The ShVAK (Russian: ШВАК: Шпитальный-Владимиров Авиационный Крупнокалиберный, Shpitalnyi-Vladimirov Aviatsionnyi Krupnokalibernyi, “Shpitalny-Vladimirov large-calibre for aircraft”) was a 20 mm autocannon used by the Soviet Union during World War II.

What was the fastest firing gun in ww2?

Created in 1942 (hence its name) by the German firm Johannes Grossfuss AG, this heavy machine-gun must succeed the MG 34. The MG 42 has the fastest firing rate of all the machine guns of the Second World War with 1,800 rounds/min for some versions).

How does an autocannon work?

An autocannon, automatic cannon or machine cannon is a fully automatic gun that is capable of rapid-firing large-caliber (20 mm/0.79 in or more) armour-piercing, explosive or incendiary shells, as opposed to the smaller-caliber kinetic projectiles (bullets) fired by a machine gun.

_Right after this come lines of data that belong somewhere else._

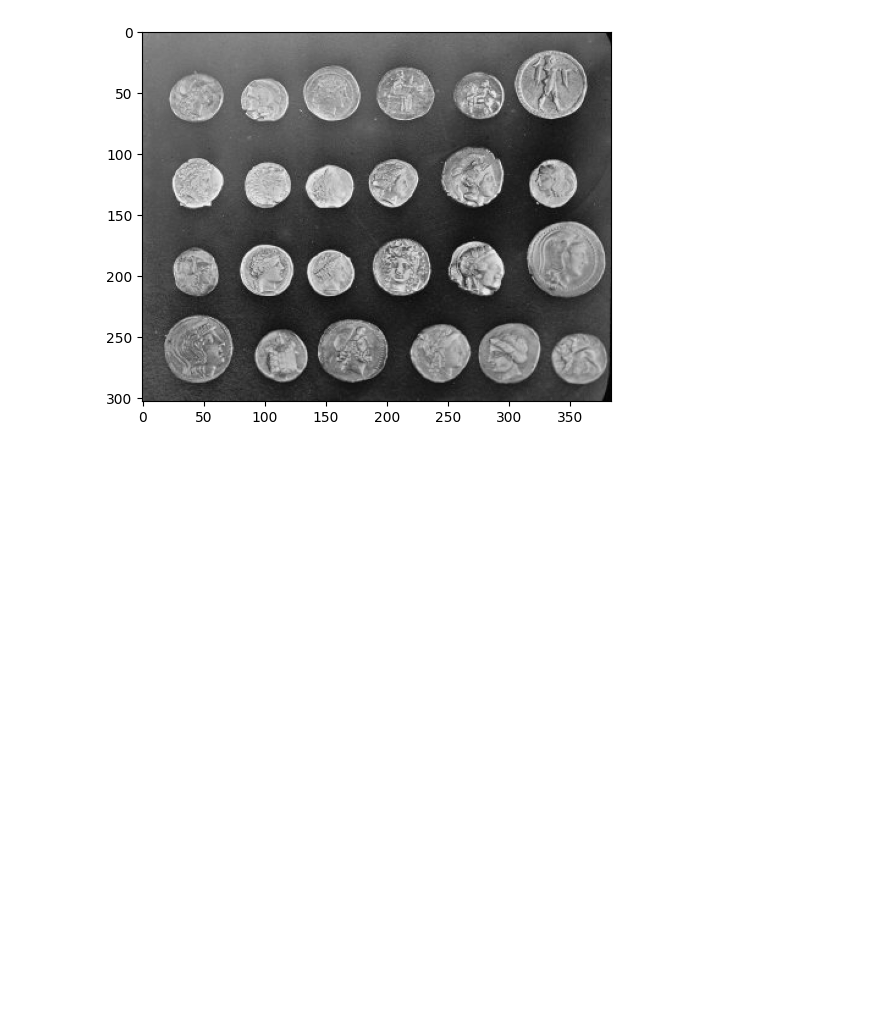
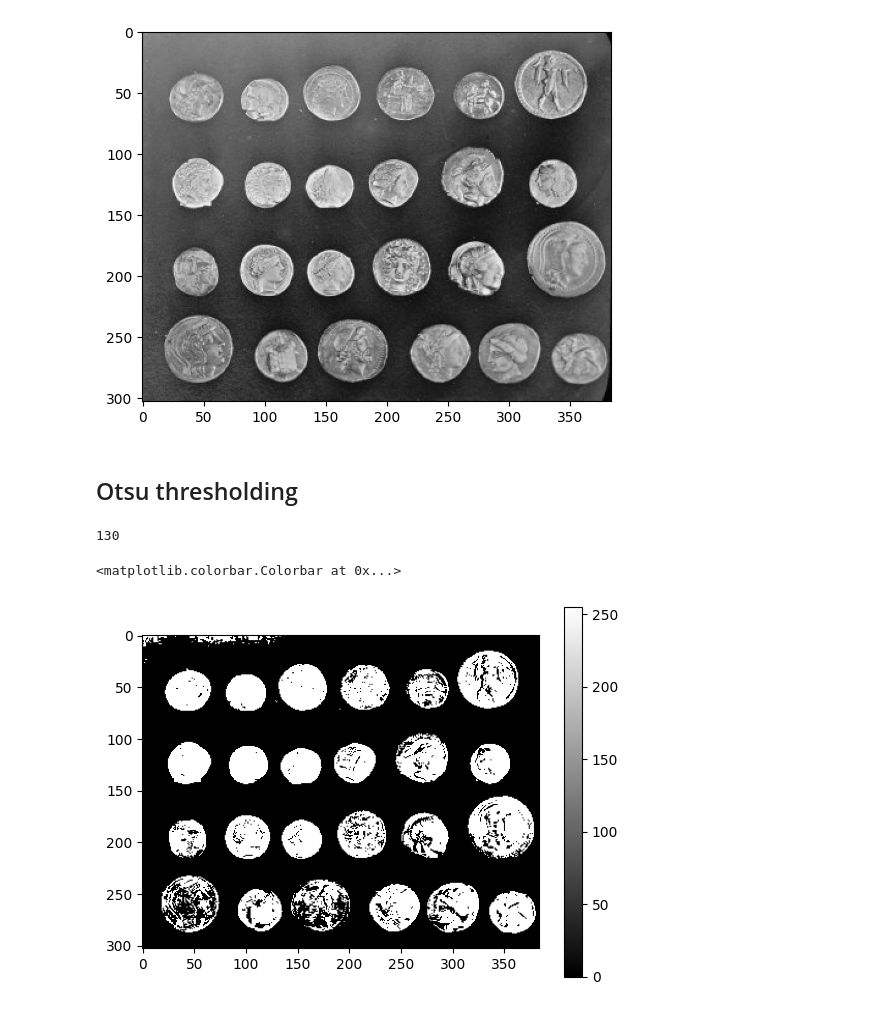
Before and after one commit to Cyrkryta/vision-image-processing, a Jupyter notebook: Assignment-5/assignment5.ipynb, the cells around one changed output. Cells and saved outputs as stored; diff of their text form; code cells hidden in the pictures; blank space fills up the shorter version.

Commit message:
otsu

```diff
--- a/Assignment-5/assignment5.ipynb
+++ b/Assignment-5/assignment5.ipynb
@@ -81,3 +81,5 @@ plt.imshow(test_img, cmap="gray")
 # %% [output]
 <matplotlib.image.AxesImage at 0x...>
 [figure]
+# %% [markdown]
+## Otsu thresholding
@@ -83,0 +135,16 @@ plt.imshow(test_img, cmap="gray")
+# %%
+test_img = cv2.cvtColor(images[1], cv2.COLOR_BGR2GRAY)
+
+#clustering process
+features = get_features(test_img)
+threshold = otsu_thresholding(features)
+print(threshold)
+
+blub, threshed_img = cv2.threshold(test_img, threshold, 255, cv2.THRESH_BINARY)
+
+plt.imshow(threshed_img, cmap="gray")
+plt.colorbar()
+# %% [output]
+130
+<matplotlib.colorbar.Colorbar at 0x...>
+[figure, added]
```
Also changed, not shown: parts of 1 cell of this notebook.
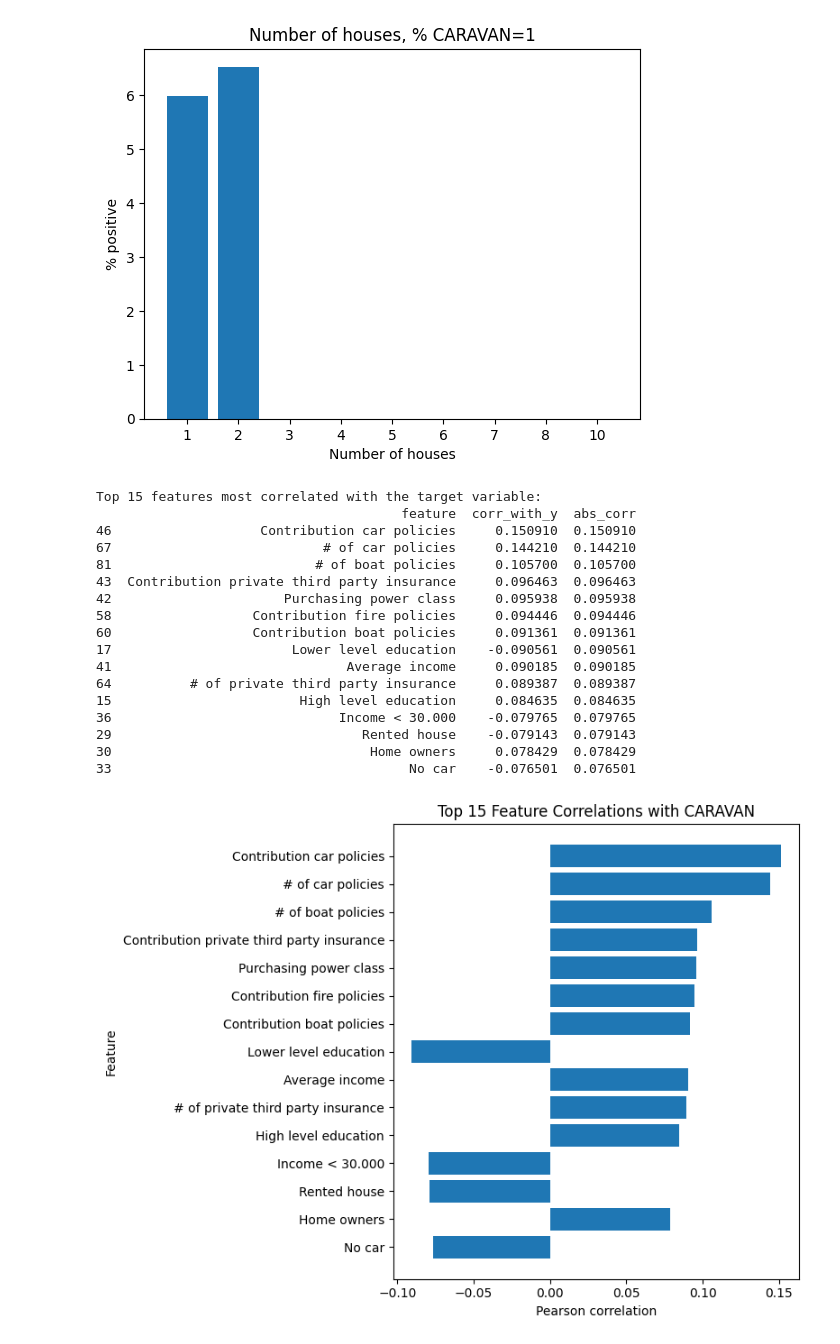
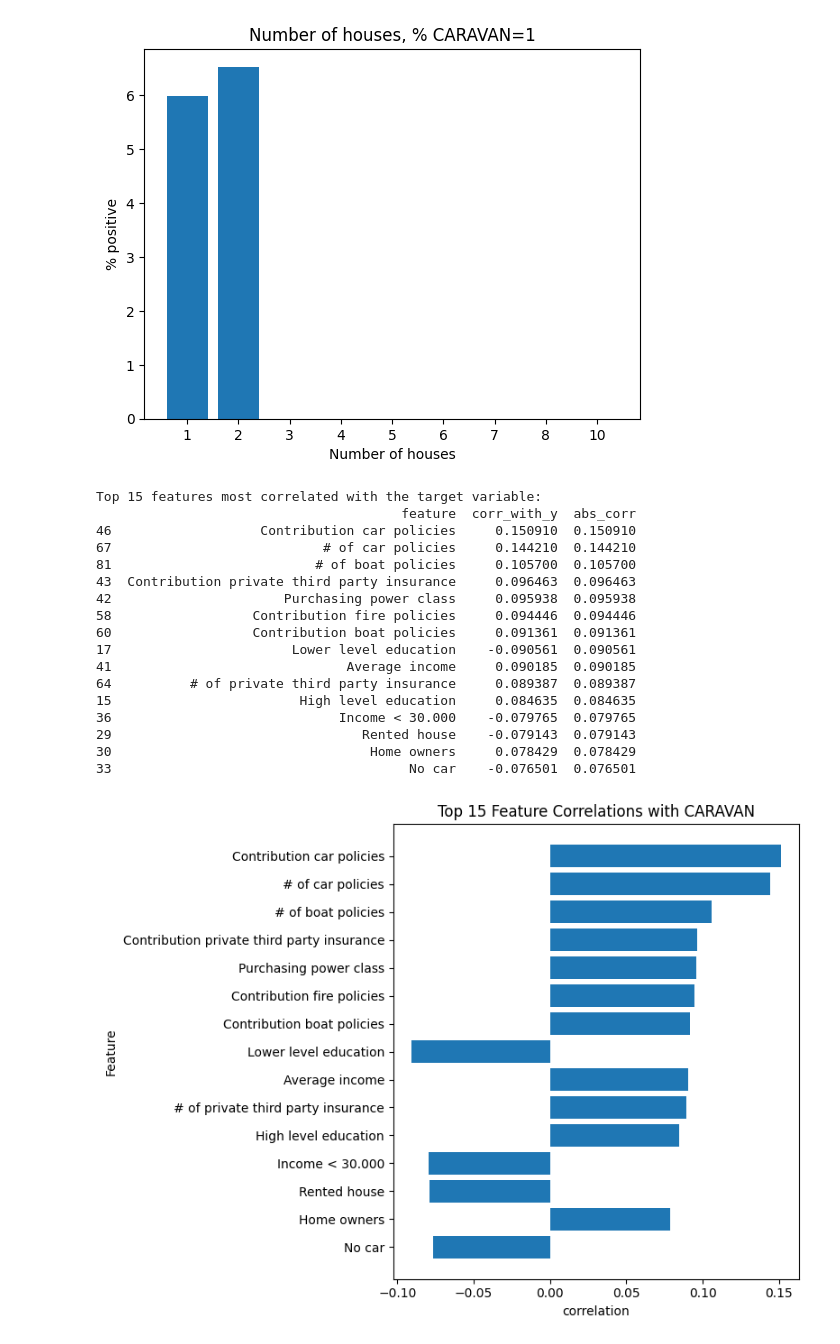
Before and after one commit to millivio/CaravanInsurance, a Jupyter notebook: src/eda.ipynb, the cells around one changed output. Drawn from its saved outputs; the diff is of its cells as text; code cells hidden in the pictures.

```diff
--- a/src/eda.ipynb
+++ b/src/eda.ipynb
@@ -199,32 +199,32 @@ for col in X.columns:
 corr_df = pd.DataFrame(corrs, columns=["feature","corr_with_y","abs_corr"]).sort_values("abs_corr", ascending=False)
 top15 = corr_df.head(15)
 print("Top 15 features most correlated with the target variable:")
 print(top15)
 
 # Plot the top-15 correlations as a bar chart (single figure)
 plt.figure(figsize=(8, 6))
 plt.barh(top15["feature"][::-1], top15["corr_with_y"][::-1])
 plt.title("Top 15 Feature Correlations with CARAVAN")
-plt.xlabel("Pearson correlation")
+plt.xlabel("correlation")
 plt.ylabel("Feature")
 plt.tight_layout()
 plt.show()
 # %% [output]
 Top 15 features most correlated with the target variable:
                                        feature  corr_with_y  abs_corr
 46                   Contribution car policies     0.150910  0.150910
 67                           # of car policies     0.144210  0.144210
 81                          # of boat policies     0.105700  0.105700
 43  Contribution private third party insurance     0.096463  0.096463
 42                      Purchasing power class     0.095938  0.095938
 58                  Contribution fire policies     0.094446  0.094446
 60                  Contribution boat policies     0.091361  0.091361
 17                       Lower level education    -0.090561  0.090561
 41                              Average income     0.090185  0.090185
 64          # of private third party insurance     0.089387  0.089387
 15                        High level education     0.084635  0.084635
 36                             Income < 30.000    -0.079765  0.079765
 29                                Rented house    -0.079143  0.079143
 30                                 Home owners     0.078429  0.078429
 33                                      No car    -0.076501  0.076501
-[figure, old version]
+[figure, new version]
```
Also changed, not shown: 1 other file.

When was the ShKAS made?

The ShKAS had the highest rate of fire of any aircraft machine gun in general service during WWII. It was designed by Boris Shpitalniy and Irinarkh Komaritsky and entered production in 1934….

ShKAS machine gun
Cartridge 7.62×54mmR
Caliber 7.62 mm
Action Gas with rotary feeding mechanism

What machine gun Did the Germans use at Omaha Beach?

A close look at Hitler’s Buzz Saw, a fearsome weapon for the German army. American soldiers had a nickname for everything, even the enemy weapons on the battlefield that killed them.

What are Autocannons good for?

Autocannon has been a weapon for dealing with elite infantry, and light vehicles, but the HB buff seems to completely blow the AC away in dealing with elite infantry and more or less an even trade off against light vehicles.

What is the biggest autocannon?

The Avenger is by far the most powerful autocannon ever installed on an aircraft. It has 7 barrels, and fires at a rate of 3,900 rounds per minute.

What is the fastest firing SMG?

The highest rate of fire for a machine gun in service is the M134 Minigun.

What is the fastest firing gun in War Thunder?

ShKAS (7.62 mm)